In her post, “Interfaitheism“, Abigail Clauhs remembers how confronting doctrine-imposed limits on the term “interfaith” can cause us to reject people whose faith is different from our own. From the State of Formation blog an offshoot of the Journal of Inter-Religious Studies (JIRS). –Ed.
Read an excerpt here:
I hadn’t been interfaith-rejected before. And then there, sitting in my inbox, was this message.
So this is what I want to talk about.
First off. Let’s discuss this word “interfaith.” That fateful email told me that having atheists present was “a mockery to the idea of interfaith.” Now, we within the interfaith movement acknowledge that “interfaith” is a problematic term. Using “faith” anywhere near religion is a dangerous thing, as the idea of “faith” is a very Christian (and Protestant) centric idea of having “faith” in God. There are plenty of religions that do not require faith, or even theism.
If my academic study of religion has taught me anything, it is that whenever you step into a religion class, you are reminded that we don’t really have a definition of religion. What kind of box can hold both Christianity and Confucianism, Baha’i and Buddhism, shamanism and Shintoism? As soon as you start putting strictures on what counts as “religion,” you run into trouble …
… Where are we going to draw the line for who is allowed inside the circle of engagement which that word signifies? People who are “spiritual but not religious”? Theistic believers? Abrahamic ones (and where then would the atheistic Jews be…)? Who is in, and who is out, when we are all human and have some way of seeing the world and gleaning meaning from it?
This religious leader wrote in the email that it was impossible to be at an event using the word “faith” with those of no faith.

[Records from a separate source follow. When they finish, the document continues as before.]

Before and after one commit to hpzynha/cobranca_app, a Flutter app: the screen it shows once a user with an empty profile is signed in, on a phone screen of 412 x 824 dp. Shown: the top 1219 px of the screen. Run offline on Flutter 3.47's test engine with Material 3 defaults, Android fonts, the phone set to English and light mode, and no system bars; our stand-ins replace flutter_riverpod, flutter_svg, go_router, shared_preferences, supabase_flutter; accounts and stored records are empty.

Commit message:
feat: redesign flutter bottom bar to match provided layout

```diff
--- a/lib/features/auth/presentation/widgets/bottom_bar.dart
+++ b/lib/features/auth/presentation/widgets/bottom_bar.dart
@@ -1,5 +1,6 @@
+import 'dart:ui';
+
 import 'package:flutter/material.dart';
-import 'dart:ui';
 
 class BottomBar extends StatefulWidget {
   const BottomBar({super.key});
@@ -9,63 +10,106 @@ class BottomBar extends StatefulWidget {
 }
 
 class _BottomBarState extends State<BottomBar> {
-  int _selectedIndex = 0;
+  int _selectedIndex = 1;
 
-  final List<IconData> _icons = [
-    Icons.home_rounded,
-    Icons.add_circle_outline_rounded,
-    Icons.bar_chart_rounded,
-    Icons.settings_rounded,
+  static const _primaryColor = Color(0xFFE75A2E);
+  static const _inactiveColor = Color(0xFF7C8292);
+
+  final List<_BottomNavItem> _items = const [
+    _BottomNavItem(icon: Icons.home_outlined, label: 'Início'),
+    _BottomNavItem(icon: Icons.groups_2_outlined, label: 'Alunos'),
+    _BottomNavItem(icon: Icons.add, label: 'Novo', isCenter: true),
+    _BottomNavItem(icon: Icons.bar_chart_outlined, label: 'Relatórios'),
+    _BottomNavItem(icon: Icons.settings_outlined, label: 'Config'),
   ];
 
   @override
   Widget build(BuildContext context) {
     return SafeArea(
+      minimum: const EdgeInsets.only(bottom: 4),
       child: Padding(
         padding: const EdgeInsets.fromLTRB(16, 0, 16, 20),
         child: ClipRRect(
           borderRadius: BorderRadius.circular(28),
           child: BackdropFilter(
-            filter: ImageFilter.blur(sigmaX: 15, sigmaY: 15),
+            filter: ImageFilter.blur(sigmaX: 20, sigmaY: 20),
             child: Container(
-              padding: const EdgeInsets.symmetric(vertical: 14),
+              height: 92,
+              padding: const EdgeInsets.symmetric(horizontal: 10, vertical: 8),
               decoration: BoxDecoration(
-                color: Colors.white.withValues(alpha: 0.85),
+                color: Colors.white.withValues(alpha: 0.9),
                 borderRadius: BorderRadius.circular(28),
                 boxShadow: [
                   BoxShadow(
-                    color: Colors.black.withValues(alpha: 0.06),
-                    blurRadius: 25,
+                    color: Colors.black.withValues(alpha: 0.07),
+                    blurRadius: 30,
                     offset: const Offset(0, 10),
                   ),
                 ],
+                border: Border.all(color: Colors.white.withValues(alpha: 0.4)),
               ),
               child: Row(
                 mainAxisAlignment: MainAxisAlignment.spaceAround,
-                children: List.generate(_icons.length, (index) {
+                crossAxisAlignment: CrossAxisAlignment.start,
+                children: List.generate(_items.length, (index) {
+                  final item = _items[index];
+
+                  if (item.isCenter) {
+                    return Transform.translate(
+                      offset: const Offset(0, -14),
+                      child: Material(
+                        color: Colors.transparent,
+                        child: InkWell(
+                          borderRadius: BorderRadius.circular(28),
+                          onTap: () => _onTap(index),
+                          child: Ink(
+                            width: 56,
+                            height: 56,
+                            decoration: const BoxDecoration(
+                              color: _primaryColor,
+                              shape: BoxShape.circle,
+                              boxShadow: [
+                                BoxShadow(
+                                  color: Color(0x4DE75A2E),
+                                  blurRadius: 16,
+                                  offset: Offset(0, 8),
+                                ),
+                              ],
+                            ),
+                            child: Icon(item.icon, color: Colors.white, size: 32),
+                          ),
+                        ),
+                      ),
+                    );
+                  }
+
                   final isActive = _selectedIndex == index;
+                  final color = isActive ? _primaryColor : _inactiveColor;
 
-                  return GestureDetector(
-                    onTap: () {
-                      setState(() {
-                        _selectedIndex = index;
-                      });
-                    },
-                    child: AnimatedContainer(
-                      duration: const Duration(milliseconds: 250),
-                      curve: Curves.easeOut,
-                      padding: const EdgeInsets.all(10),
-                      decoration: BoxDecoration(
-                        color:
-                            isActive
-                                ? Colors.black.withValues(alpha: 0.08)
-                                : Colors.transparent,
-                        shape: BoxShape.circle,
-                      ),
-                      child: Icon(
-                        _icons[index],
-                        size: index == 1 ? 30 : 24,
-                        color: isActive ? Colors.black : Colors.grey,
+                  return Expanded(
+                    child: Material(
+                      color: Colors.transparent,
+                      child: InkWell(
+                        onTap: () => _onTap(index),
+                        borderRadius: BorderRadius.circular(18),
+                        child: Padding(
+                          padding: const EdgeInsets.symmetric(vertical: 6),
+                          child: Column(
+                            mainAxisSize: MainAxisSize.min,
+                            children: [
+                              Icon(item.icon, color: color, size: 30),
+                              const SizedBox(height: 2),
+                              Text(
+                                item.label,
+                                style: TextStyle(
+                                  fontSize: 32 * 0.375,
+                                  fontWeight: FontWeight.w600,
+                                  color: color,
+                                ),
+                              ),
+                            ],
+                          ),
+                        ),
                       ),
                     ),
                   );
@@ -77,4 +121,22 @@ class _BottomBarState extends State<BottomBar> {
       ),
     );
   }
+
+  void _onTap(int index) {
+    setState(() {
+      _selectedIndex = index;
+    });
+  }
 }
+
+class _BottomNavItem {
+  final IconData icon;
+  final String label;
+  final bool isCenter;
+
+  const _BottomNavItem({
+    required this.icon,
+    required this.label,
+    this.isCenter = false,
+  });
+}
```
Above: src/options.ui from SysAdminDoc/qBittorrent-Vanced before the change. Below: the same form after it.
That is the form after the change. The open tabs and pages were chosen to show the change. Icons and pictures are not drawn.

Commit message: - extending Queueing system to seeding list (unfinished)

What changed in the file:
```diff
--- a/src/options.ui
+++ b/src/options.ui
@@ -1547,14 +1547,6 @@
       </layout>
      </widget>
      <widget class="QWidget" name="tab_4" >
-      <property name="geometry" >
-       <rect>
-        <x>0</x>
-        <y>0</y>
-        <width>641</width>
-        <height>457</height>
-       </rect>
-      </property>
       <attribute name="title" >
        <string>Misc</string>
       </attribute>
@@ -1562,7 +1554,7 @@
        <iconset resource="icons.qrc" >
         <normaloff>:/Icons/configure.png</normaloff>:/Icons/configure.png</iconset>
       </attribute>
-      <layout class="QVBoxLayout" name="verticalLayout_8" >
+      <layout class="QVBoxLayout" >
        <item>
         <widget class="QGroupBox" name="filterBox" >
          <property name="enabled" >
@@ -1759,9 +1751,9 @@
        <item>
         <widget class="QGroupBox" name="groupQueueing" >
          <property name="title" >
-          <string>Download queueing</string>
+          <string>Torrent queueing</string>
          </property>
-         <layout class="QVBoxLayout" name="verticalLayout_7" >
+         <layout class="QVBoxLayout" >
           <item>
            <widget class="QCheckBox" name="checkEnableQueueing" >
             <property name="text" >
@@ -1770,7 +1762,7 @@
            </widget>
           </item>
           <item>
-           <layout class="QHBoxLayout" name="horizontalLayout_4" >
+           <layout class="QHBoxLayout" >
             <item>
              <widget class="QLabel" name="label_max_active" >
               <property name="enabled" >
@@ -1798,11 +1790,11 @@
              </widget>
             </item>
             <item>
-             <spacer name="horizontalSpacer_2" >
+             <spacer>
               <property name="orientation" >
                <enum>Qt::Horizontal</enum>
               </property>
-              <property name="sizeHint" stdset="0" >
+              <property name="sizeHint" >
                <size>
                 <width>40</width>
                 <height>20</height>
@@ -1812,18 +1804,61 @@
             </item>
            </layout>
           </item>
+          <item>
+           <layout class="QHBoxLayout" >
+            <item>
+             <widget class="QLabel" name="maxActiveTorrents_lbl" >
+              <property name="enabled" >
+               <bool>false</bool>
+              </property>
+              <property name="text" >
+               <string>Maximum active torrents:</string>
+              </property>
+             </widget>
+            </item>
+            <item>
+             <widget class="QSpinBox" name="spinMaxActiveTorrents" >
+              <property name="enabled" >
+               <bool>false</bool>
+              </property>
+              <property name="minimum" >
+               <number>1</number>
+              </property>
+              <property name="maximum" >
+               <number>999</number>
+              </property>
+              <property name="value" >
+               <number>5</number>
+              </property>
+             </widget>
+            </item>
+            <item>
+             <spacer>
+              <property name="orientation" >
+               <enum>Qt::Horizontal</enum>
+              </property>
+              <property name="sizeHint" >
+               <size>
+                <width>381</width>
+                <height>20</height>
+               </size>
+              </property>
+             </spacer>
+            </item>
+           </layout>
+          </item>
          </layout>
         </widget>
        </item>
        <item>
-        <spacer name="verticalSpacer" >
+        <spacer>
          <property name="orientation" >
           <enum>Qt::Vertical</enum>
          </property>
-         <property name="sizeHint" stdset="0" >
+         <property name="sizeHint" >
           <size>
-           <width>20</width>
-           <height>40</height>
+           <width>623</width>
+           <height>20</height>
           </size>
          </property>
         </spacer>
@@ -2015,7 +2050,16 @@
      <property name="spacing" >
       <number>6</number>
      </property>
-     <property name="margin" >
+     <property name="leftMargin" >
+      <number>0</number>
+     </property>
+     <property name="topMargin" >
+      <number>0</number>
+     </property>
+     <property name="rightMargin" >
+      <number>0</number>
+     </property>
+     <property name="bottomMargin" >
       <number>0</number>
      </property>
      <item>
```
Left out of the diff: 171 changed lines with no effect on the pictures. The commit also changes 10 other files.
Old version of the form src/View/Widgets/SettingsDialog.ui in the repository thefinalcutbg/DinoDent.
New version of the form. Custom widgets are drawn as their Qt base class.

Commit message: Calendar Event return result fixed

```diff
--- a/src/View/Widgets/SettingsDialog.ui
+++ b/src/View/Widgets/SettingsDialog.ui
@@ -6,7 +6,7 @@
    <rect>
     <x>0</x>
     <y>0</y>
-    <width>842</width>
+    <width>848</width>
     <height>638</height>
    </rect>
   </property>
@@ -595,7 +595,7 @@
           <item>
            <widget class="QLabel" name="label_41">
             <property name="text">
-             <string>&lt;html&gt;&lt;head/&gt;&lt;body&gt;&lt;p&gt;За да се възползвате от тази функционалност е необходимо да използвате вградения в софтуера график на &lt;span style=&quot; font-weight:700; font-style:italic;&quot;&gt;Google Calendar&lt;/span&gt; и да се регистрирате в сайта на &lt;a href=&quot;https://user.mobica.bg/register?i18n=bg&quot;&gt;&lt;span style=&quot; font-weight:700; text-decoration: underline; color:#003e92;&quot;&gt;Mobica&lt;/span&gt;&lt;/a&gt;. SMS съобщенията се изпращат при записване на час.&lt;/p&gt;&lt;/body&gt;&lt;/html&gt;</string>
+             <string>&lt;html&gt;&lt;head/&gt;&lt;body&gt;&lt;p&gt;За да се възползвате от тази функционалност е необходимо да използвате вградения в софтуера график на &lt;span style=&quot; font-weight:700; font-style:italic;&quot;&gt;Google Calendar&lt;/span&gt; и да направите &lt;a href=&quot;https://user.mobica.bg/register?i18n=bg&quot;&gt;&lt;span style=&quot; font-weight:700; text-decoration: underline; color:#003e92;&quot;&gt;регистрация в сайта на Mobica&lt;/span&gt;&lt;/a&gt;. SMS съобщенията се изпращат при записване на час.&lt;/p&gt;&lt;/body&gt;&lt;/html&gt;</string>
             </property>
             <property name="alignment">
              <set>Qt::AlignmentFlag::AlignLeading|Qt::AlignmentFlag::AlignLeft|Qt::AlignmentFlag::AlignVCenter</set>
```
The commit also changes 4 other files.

It was a statement that, as a person of faith myself, hurt me. If one cannot be part of an event where there are nonbelievers, how are you supposed to function in our world? There are non-religious people all around you, from the sidewalk to the subway to the pew. No one could have missed the media kerfuffle over the recent Pew survey that found one in five Americans to be “nones” (people unaffiliated with any religious tradition).
In a pluralistic world, we have to realize that we must co-exist not only with people who adhere to a label that can be found in a World Religions textbook, but also those who fit no label. The group I invited to the interfaith event was the secular humanists. I know many secular humanists, and if we are looking for faith, these are people who have faith in the human spirit. They run the gamut in terms of their cosmology—some believe in a higher spirit, some are agnostic, some are just plain atheist. As a Unitarian Universalist, I know many humanist UUs. Does that mean that my religion is invalid for participating in “interfaith” work?
We have to push our boundaries of acceptance, and not be bound by semantics…